* PROBLEM TO SOLVE: Copy each line of the records below that mentions the word "other".

* Dataset records:
● ● ●

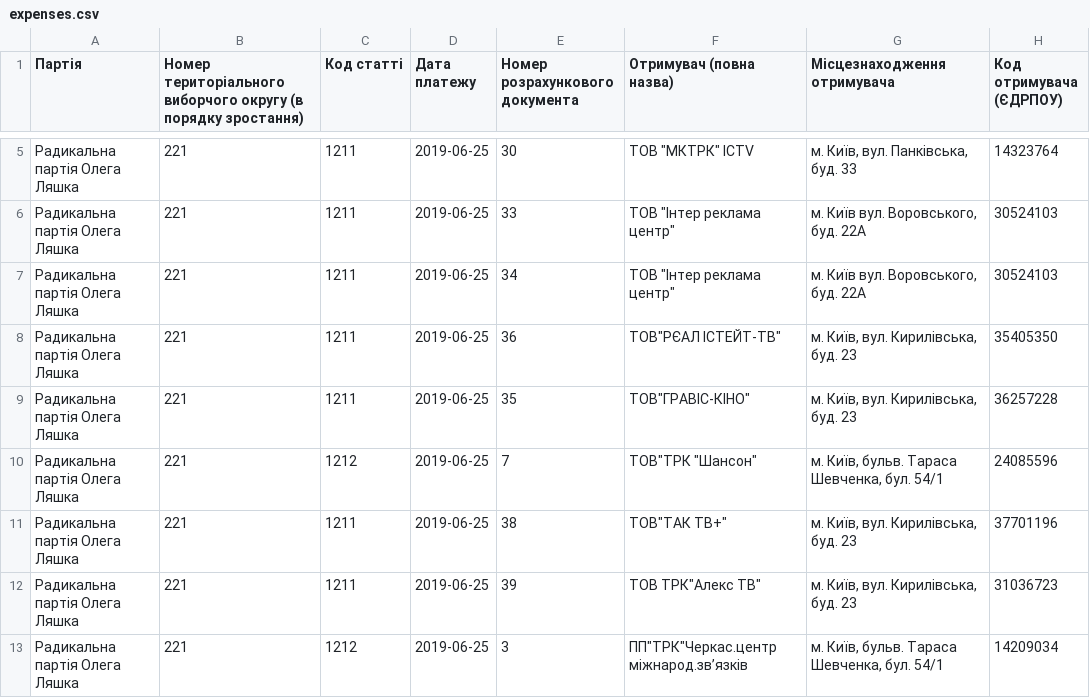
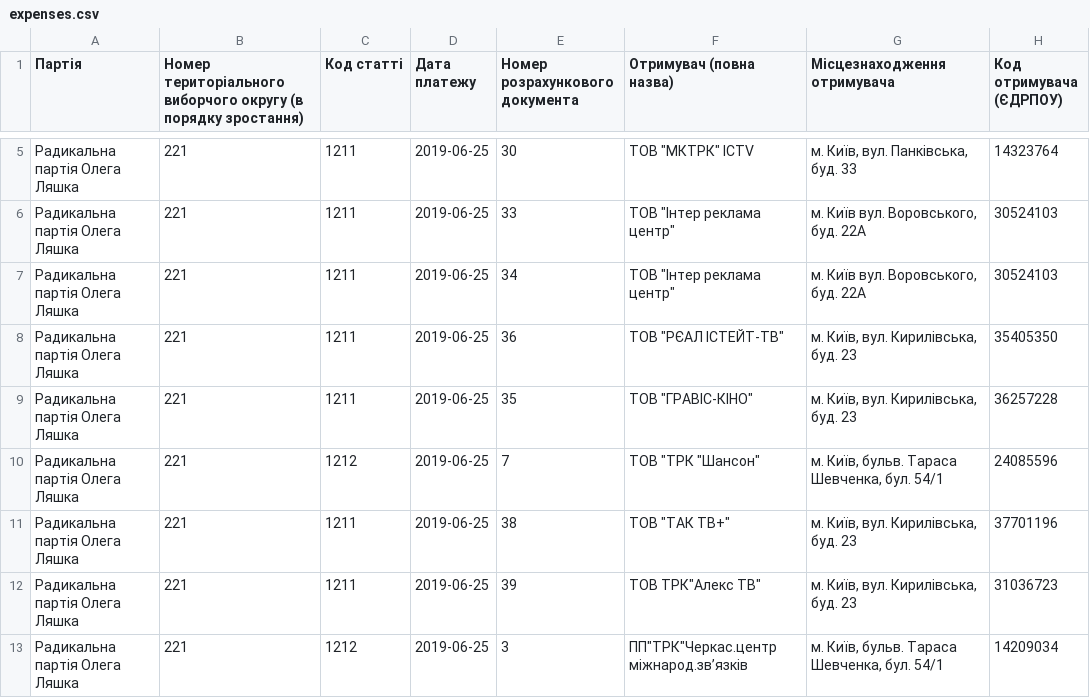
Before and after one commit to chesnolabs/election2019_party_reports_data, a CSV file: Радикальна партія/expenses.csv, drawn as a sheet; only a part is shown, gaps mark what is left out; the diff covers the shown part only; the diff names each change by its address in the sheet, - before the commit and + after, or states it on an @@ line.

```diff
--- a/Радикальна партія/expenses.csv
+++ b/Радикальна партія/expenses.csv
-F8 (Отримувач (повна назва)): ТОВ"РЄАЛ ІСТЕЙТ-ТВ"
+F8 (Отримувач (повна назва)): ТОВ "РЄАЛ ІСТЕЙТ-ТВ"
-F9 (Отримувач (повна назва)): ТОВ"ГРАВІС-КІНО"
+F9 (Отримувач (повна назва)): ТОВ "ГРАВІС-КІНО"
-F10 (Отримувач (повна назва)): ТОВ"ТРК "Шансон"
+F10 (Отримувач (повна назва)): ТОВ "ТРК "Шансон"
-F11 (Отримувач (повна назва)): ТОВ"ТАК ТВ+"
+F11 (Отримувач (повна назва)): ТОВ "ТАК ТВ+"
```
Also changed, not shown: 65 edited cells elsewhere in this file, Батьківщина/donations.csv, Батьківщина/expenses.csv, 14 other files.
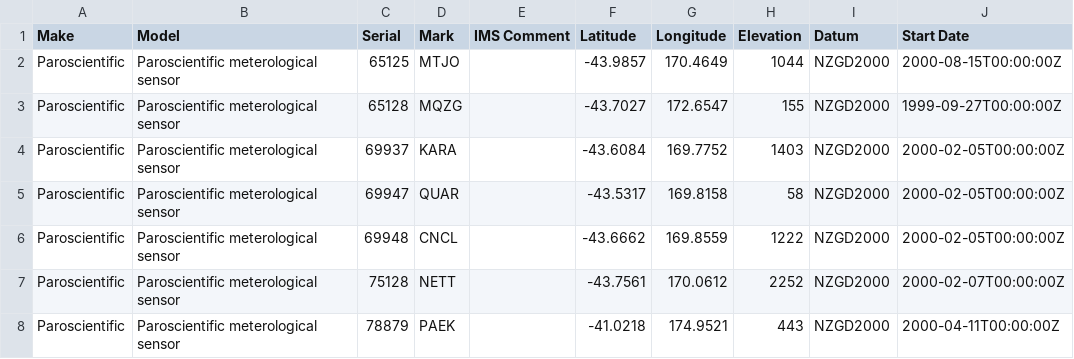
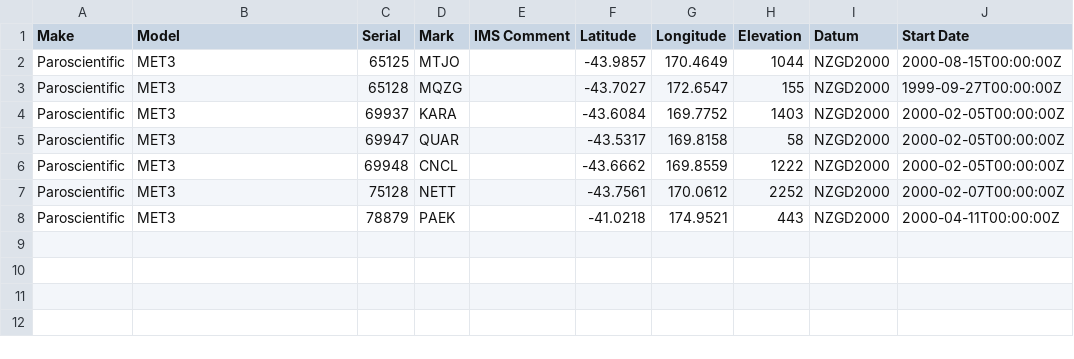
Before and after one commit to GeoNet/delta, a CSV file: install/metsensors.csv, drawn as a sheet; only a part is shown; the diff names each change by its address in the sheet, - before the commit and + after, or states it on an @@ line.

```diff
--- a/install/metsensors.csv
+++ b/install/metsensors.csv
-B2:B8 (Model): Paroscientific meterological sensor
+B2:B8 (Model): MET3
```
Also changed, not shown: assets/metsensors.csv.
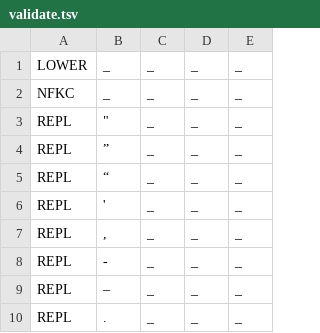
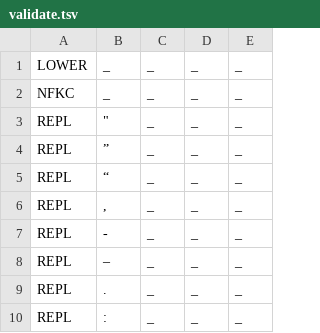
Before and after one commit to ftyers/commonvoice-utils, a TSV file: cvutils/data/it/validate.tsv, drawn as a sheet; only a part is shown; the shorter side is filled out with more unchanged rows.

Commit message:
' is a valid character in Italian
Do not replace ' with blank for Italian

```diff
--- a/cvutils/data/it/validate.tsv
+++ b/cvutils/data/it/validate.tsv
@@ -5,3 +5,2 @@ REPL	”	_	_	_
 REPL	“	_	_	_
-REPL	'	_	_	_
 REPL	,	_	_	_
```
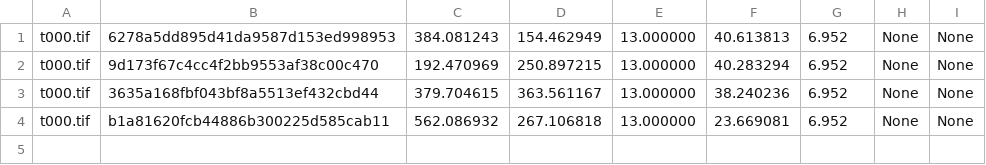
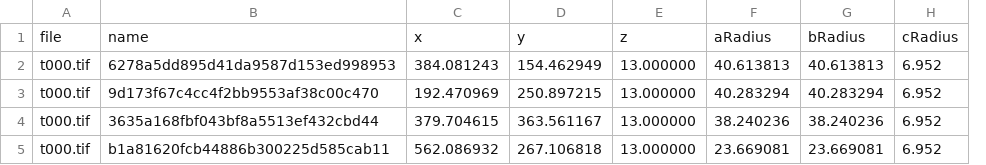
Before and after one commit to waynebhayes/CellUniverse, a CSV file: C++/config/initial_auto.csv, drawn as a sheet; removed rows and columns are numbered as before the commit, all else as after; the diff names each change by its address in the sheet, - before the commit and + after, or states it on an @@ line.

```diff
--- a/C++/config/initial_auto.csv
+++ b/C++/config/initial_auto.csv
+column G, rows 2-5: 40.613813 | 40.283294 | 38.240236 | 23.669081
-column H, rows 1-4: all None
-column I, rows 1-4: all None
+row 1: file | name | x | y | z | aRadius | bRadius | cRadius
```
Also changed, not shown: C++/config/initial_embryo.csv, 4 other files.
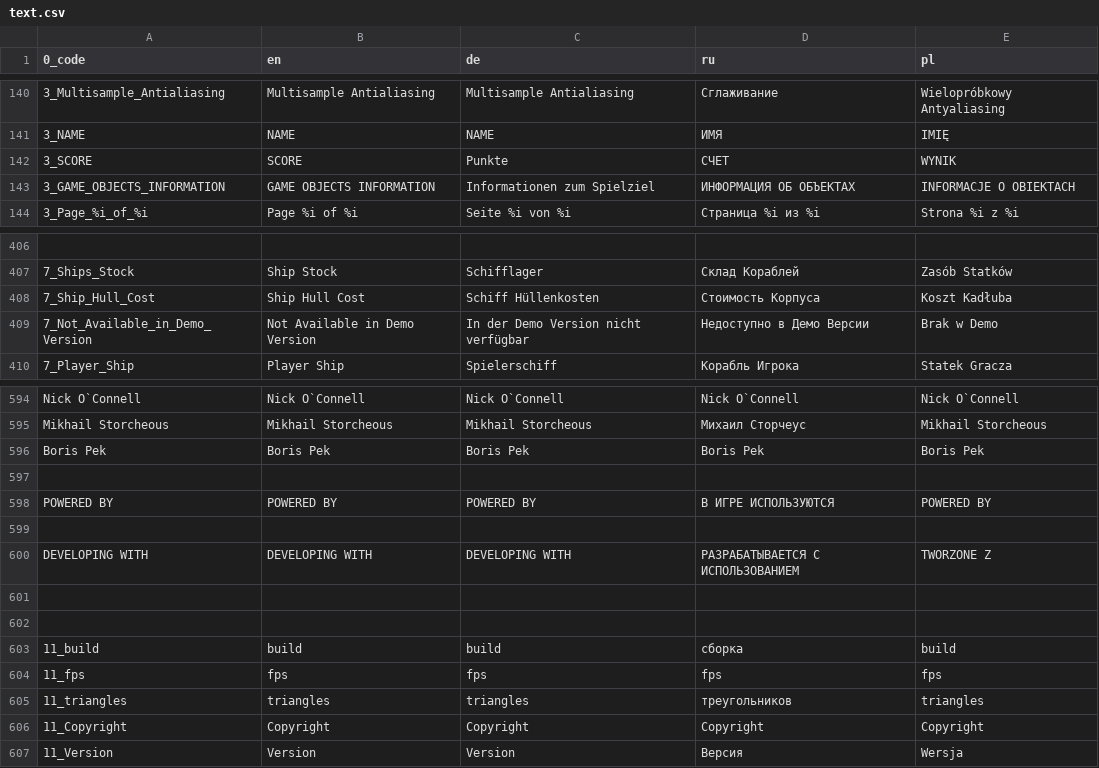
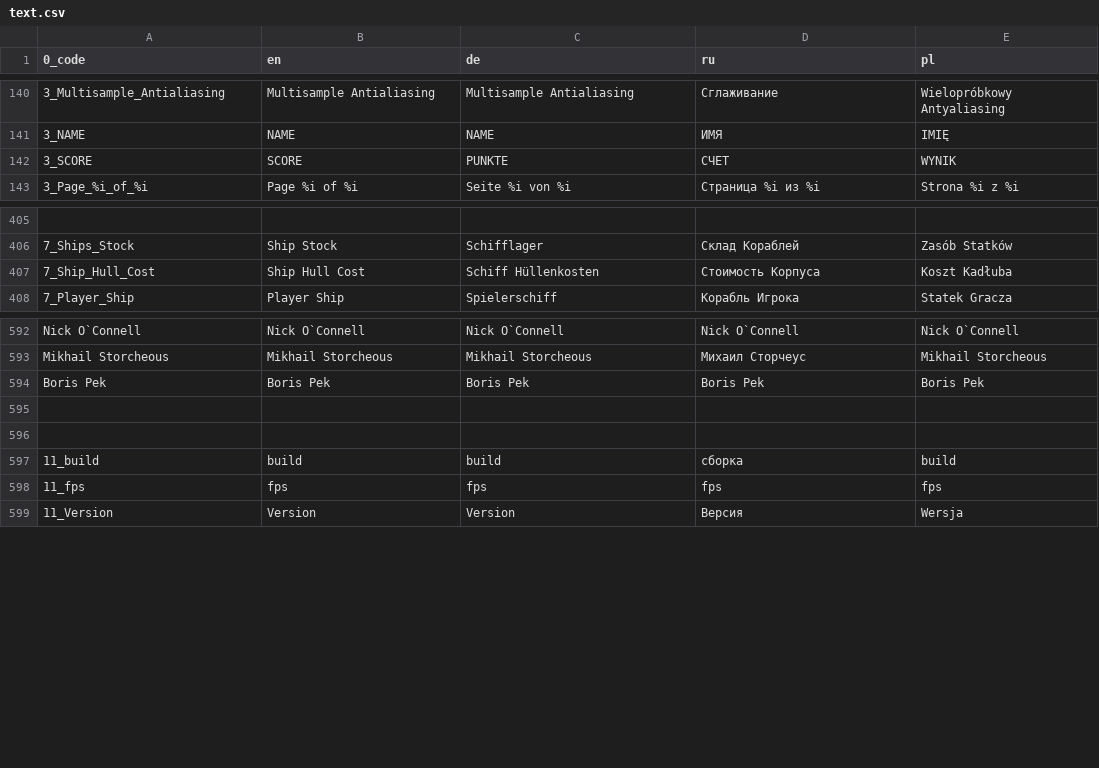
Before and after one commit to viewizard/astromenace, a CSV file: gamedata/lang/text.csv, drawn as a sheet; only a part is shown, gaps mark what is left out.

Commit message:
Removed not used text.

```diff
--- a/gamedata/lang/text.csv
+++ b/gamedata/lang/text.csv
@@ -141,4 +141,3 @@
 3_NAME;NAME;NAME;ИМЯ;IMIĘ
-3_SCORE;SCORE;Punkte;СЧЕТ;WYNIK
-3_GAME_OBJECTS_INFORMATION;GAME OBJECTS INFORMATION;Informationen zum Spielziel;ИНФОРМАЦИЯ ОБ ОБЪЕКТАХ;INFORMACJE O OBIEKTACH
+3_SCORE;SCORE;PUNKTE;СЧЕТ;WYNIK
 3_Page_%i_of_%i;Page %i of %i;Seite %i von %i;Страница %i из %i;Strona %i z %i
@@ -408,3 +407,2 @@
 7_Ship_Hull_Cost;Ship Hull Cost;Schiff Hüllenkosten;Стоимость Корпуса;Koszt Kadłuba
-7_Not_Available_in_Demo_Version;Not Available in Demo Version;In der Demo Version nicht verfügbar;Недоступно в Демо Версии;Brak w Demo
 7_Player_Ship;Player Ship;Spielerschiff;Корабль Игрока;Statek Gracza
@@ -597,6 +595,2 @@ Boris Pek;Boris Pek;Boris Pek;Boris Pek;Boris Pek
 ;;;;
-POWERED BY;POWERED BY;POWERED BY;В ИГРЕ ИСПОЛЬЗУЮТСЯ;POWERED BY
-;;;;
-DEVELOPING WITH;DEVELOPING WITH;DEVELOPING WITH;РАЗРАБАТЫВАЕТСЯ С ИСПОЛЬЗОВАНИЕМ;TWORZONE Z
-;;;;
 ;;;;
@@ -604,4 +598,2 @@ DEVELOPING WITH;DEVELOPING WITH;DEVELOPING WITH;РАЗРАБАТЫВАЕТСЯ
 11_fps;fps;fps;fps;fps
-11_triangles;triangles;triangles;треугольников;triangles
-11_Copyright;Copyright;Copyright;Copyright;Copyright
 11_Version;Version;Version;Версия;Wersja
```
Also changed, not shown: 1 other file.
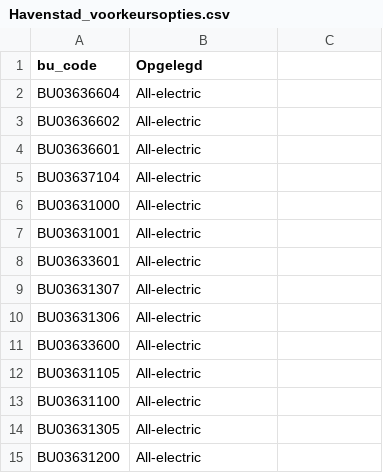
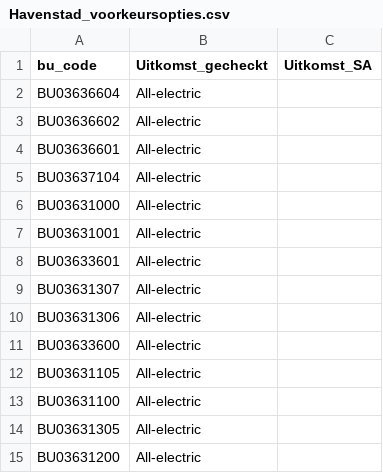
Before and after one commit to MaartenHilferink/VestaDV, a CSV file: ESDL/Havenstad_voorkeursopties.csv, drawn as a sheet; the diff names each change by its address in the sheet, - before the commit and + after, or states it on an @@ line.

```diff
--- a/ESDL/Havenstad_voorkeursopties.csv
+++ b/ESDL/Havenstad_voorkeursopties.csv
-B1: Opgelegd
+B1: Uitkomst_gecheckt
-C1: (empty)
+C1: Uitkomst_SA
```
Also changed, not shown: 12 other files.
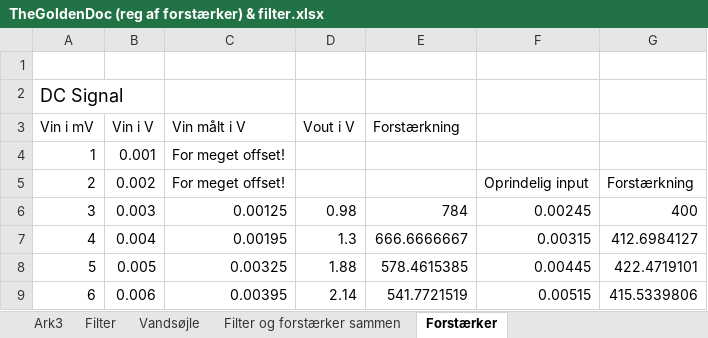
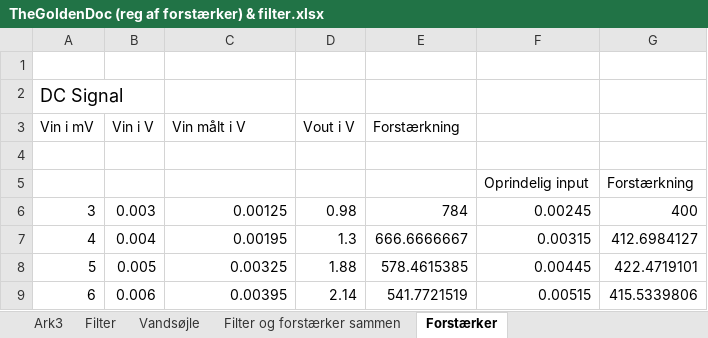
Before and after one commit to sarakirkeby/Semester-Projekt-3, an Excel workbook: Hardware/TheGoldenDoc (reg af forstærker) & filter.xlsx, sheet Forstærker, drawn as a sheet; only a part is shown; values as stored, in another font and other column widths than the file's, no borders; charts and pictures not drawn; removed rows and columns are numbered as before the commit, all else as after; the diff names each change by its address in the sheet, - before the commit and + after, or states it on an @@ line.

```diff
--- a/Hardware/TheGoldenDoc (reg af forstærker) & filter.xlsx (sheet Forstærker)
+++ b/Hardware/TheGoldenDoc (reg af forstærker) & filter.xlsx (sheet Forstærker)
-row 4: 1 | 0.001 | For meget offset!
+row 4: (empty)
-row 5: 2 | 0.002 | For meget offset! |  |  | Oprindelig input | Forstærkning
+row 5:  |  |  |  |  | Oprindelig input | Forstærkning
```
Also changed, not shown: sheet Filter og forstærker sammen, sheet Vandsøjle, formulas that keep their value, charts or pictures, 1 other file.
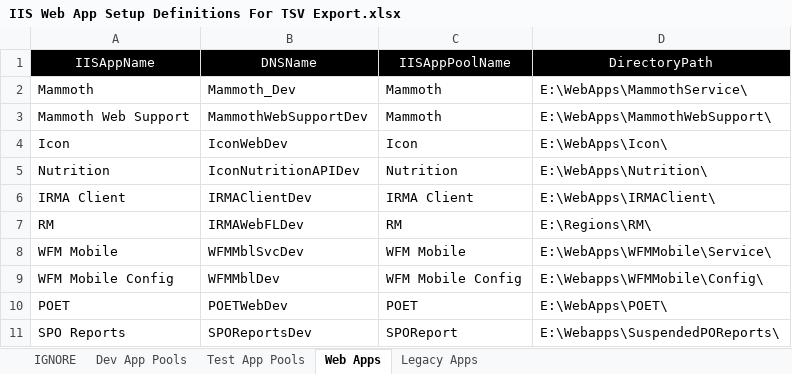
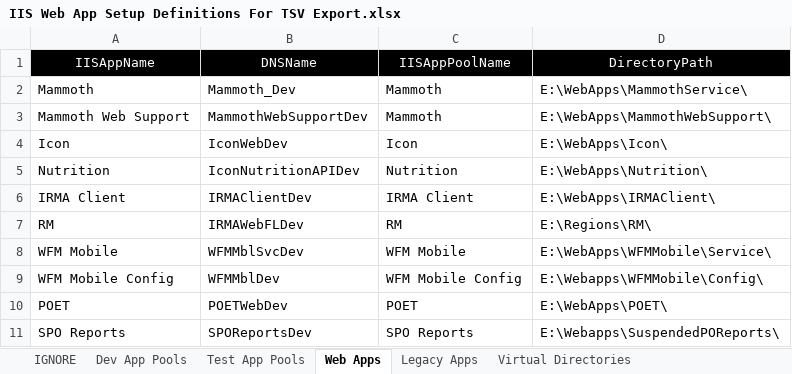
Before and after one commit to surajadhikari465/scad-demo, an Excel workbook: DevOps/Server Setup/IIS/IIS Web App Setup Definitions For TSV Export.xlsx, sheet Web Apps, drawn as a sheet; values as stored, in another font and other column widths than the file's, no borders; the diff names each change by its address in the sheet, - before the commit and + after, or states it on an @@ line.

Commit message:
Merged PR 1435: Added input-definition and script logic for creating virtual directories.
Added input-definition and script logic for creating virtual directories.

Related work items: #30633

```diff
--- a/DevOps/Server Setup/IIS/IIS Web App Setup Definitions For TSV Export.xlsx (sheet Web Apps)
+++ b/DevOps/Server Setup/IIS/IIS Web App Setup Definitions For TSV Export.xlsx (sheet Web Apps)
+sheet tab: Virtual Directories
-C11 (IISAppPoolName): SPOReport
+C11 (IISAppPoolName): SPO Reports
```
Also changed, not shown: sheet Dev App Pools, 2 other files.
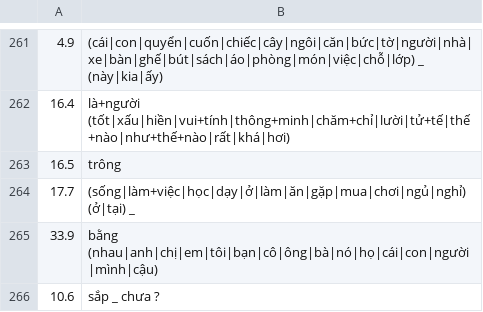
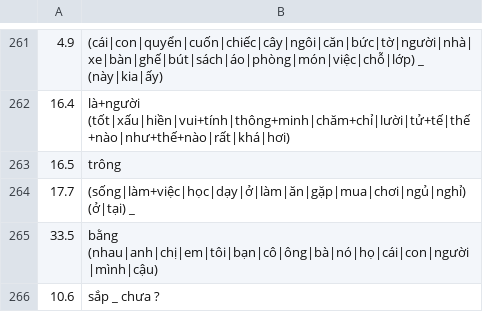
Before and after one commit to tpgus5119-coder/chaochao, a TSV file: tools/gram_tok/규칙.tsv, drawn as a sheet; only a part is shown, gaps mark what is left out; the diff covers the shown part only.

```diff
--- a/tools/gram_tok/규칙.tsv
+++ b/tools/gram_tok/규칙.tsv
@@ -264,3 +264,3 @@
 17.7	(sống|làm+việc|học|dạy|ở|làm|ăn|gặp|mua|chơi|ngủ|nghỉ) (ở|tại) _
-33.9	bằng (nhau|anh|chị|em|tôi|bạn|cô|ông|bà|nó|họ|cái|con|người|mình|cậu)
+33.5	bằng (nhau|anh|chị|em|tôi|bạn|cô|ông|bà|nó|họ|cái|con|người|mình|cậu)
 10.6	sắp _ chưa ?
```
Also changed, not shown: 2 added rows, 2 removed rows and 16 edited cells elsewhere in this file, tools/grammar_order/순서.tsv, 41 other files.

● ● ●

* SOLUTION:
Also changed, not shown: 65 edited cells elsewhere in this file, Батьківщина/donations.csv, Батьківщина/expenses.csv, 14 other files.
Also changed, not shown: C++/config/initial_embryo.csv, 4 other files.
Also changed, not shown: 1 other file.
Also changed, not shown: 12 other files.
Before and after one commit to sarakirkeby/Semester-Projekt-3, an Excel workbook: Hardware/TheGoldenDoc (reg af forstærker) & filter.xlsx, sheet Forstærker, drawn as a sheet; only a part is shown; values as stored, in another font and other column widths than the file's, no borders; charts and pictures not drawn; removed rows and columns are numbered as before the commit, all else as after; the diff names each change by its address in the sheet, - before the commit and + after, or states it on an @@ line.
Also changed, not shown: sheet Filter og forstærker sammen, sheet Vandsøjle, formulas that keep their value, charts or pictures, 1 other file.
Before and after one commit to surajadhikari465/scad-demo, an Excel workbook: DevOps/Server Setup/IIS/IIS Web App Setup Definitions For TSV Export.xlsx, sheet Web Apps, drawn as a sheet; values as stored, in another font and other column widths than the file's, no borders; the diff names each change by its address in the sheet, - before the commit and + after, or states it on an @@ line.
Also changed, not shown: sheet Dev App Pools, 2 other files.
Also changed, not shown: 2 added rows, 2 removed rows and 16 edited cells elsewhere in this file, tools/grammar_order/순서.tsv, 41 other files.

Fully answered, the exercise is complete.